▶ Web page revision data:
=-=-=

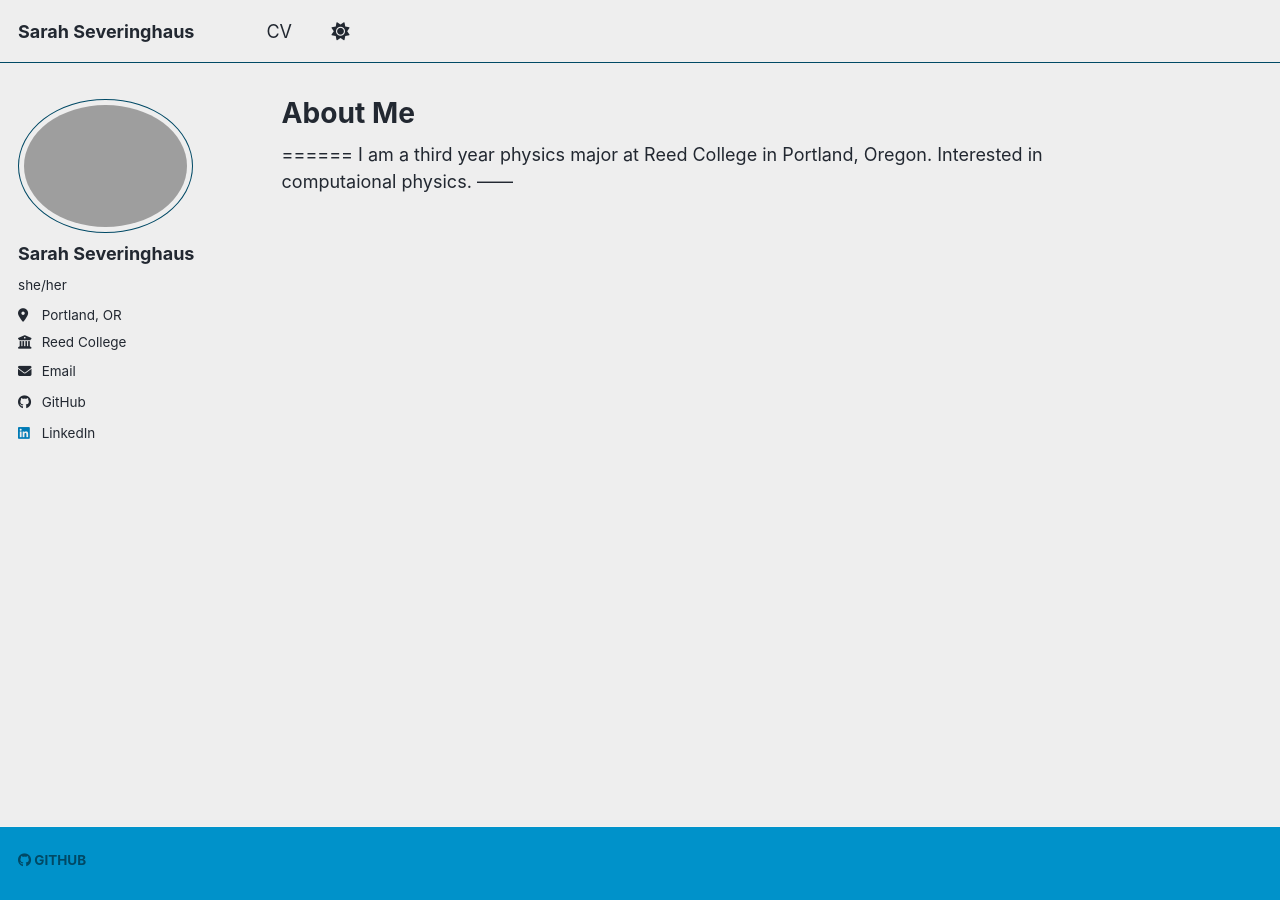
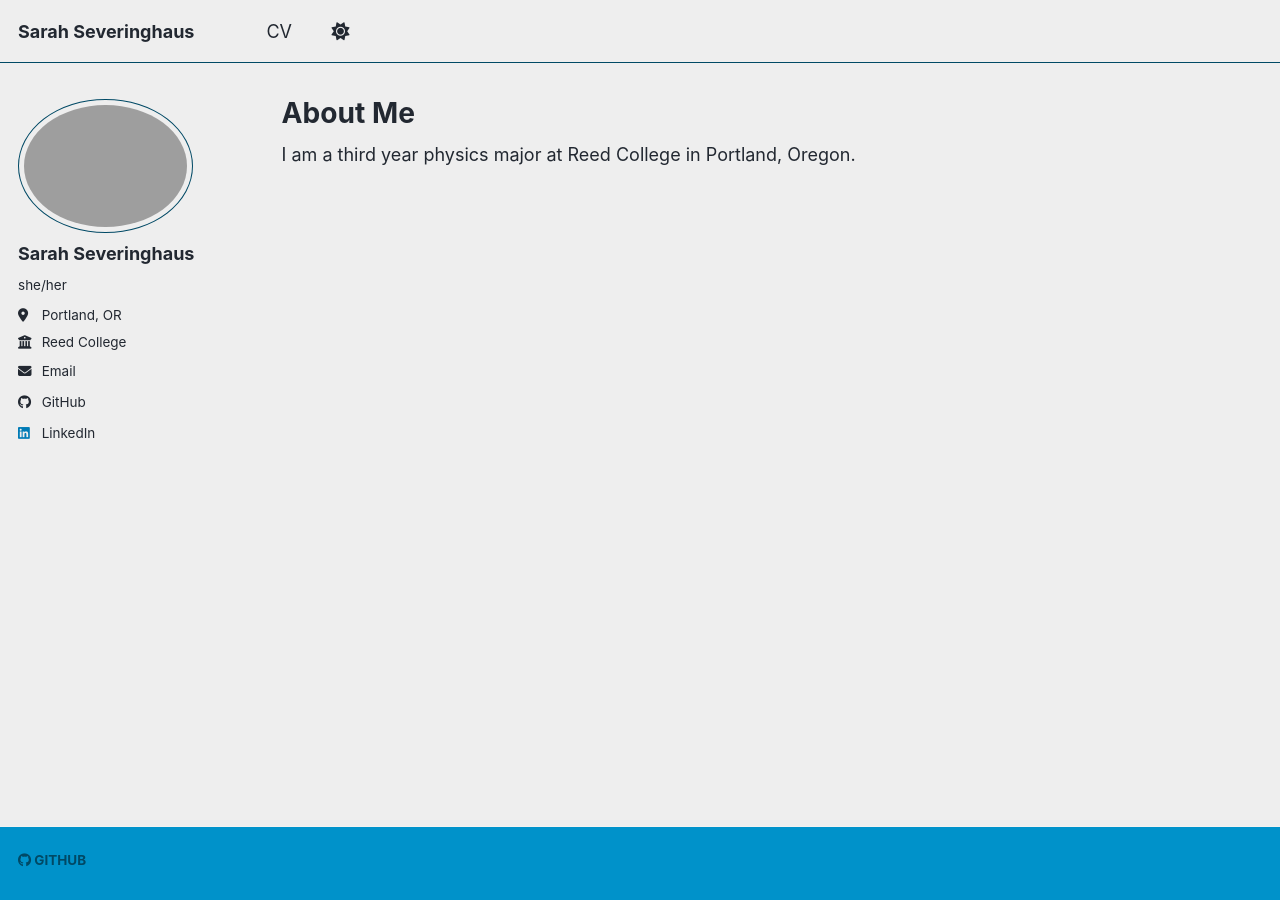
Before and after one commit to sarah-sev/sarah-sev.github.io, a Jekyll site: the page built from _pages/about.md, in a window 1280 px wide. Built offline with Jekyll 4.4.1, drawn with Linux system fonts in a browser that asks for light colours; a script bundle is joined from its source files by our own code; library files that are not in the unit come from our copies.

Commit message:
update about and cv

```diff
--- a/_pages/about.md
+++ b/_pages/about.md
@@ -7,7 +7,4 @@ redirect_from:
   - /about.html
 ---
 
-
-======
-I am a third year physics major at Reed College in Portland, Oregon. Interested in computaional physics.
-------
+I am a third year physics major at Reed College in Portland, Oregon.
```
Also changed, not shown: _pages/cv.md (+1 -1 lines), images/test.gif (added).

=-=-=

▶ Exercise requirements: Without the pictures, reproduce every record exactly as it appears above.

▶ Result of the exercise:
Before and after one commit to sarah-sev/sarah-sev.github.io, a Jekyll site: the page built from _pages/about.md, in a window 1280 px wide. Built offline with Jekyll 4.4.1, drawn with Linux system fonts in a browser that asks for light colours; a script bundle is joined from its source files by our own code; library files that are not in the unit come from our copies.

Commit message:
update about and cv

```diff
--- a/_pages/about.md
+++ b/_pages/about.md
@@ -7,7 +7,4 @@ redirect_from:
   - /about.html
 ---
 
-
-======
-I am a third year physics major at Reed College in Portland, Oregon. Interested in computaional physics.
-------
+I am a third year physics major at Reed College in Portland, Oregon.
```
Also changed, not shown: _pages/cv.md (+1 -1 lines), images/test.gif (added).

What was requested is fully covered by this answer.